Anne Glover, chief executive at Amadeus Capital Partners, a venture capital business that has invested in close to 200 companies, believes Labour is listening.

Glover, who was one of 10 City advisers on the party’s review of the Square Mile, says: “[There is an] intellectual understanding of the importance of entrepreneurship from growth, absolutely.”

However, Glover is more disappointed with the party’s desire to close what it has branded a “carried interest tax loophole”.

Amadeus Capital Partners boss Anne Glover
Amadeus Capital Partners boss Anne Glover has high hopes for Labour's growth plans but warns against some of the party's proposed taxes - REUTERS/Suzanne Plunkett

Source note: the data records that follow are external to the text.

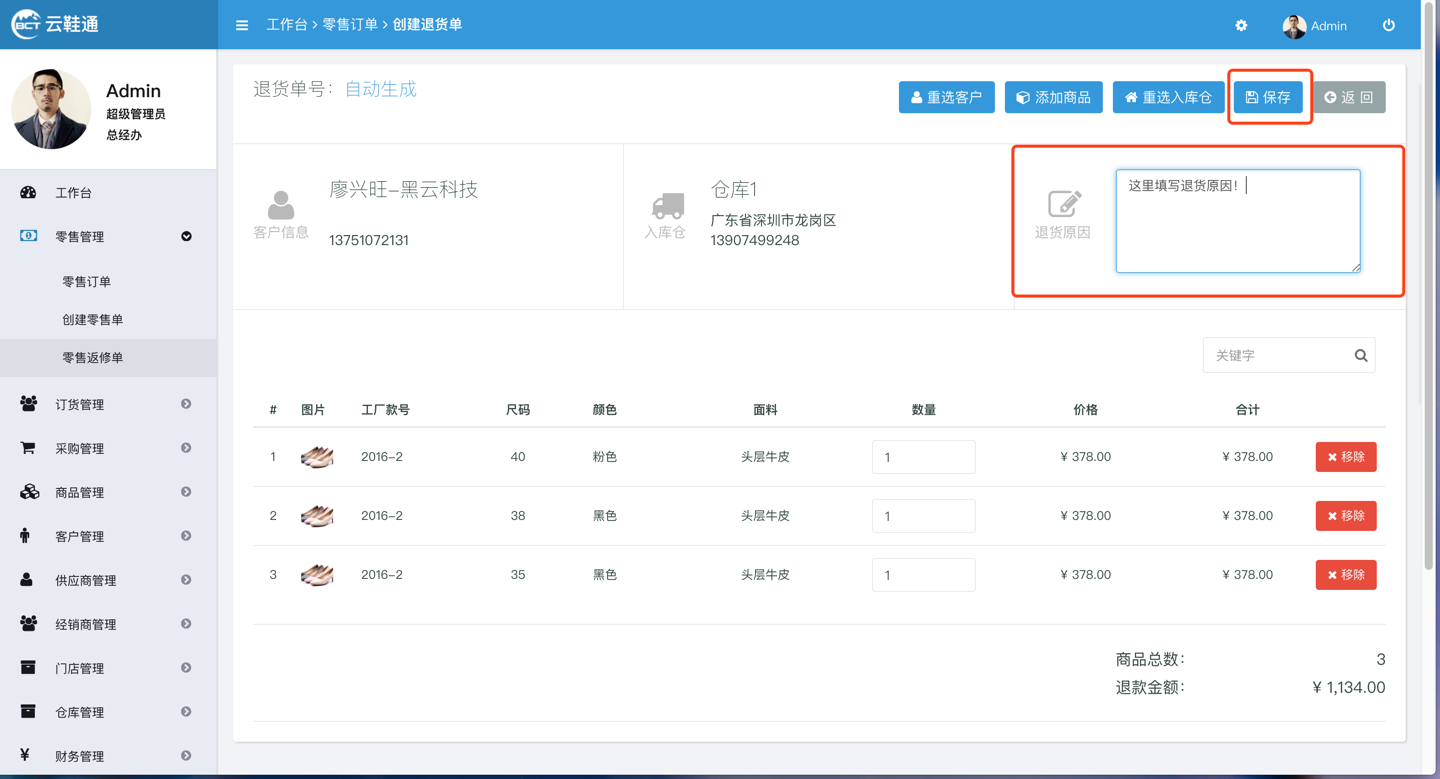
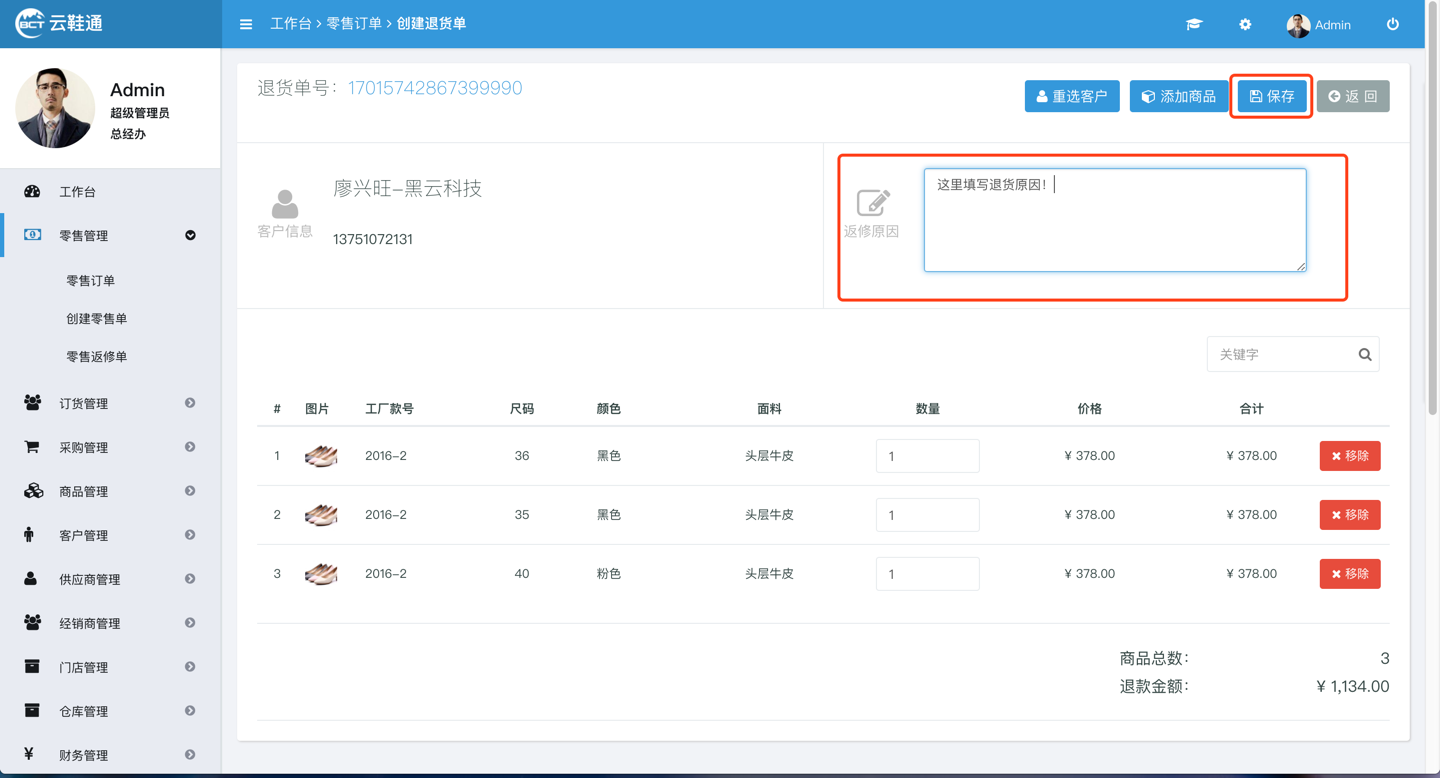
Updates shang-pin-guan-li/ling-shou/fan-xiu-ff08-tui-huo-ff09-liu-cheng.md
Auto commit by GitBook Editor

diff --git a/shang-pin-guan-li/ling-shou/fan-xiu-ff08-tui-huo-ff09-liu-cheng.md b/shang-pin-guan-li/ling-shou/fan-xiu-ff08-tui-huo-ff09-liu-cheng.md
@@ -16,10 +16,6 @@
 
 ———————————————————————————
 
-点击【选择入库仓】，为返修单指定商品入库的仓库。![](/assets/cjlsfxd-3.png)
-
-———————————————————————————
-
 填写退货原因后，点击【保存】![](/assets/cjlsfxd-4.png)
 
 保存后，系统自动跳转到返修单详情，确认无误后，点击【审核通过】—【确认】如下图：![](/assets/cjlsfxd-5.png)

Under current rules, instead of receiving a salary or bonus, private equity executives and venture capital investors can take a stake in the funds they manage. This allows private equity fund managers to pay only 28pc tax on their income because any profits are treated as capital gains instead of income.

Labour claims this is a loophole and wants to bring the taxation into line with income tax.

Glover says the reward reflects the risk these managers take over an extended period of time.

Labour believes it will raise more than £500m extra per year by the end of the decade from around 2,000 people who benefit from current legislation.

But Glover warns the policy is likely to cost the Exchequer by deterring investment, leaving no money to pay for the mental health staff the money was supposed to fund.

“I would predict they would lose as much in lost activity because the private equity guys can move. They function globally, they’ll just go live somewhere else.”

Glover herself says the policy would damage her business in a different way. As her focus is on UK start-ups, she wouldn’t be able to move jurisdiction. However, the crackdown would lead the venture capitalists of the future to make their money doing something else, she warns. That would mean less funding for innovative businesses.

“It’s a long-term consequence, not a short-term one. You’ll just attract less talent into the business,” she says.

Labour needs to do more to show it really wants to let financial services boost growth.

Yet when asked to put forward a shadow cabinet minister to explain why Sir Keir, a leader with a background in the law and the public sector rather than business, is the right candidate to free the City to grow again, the party declined.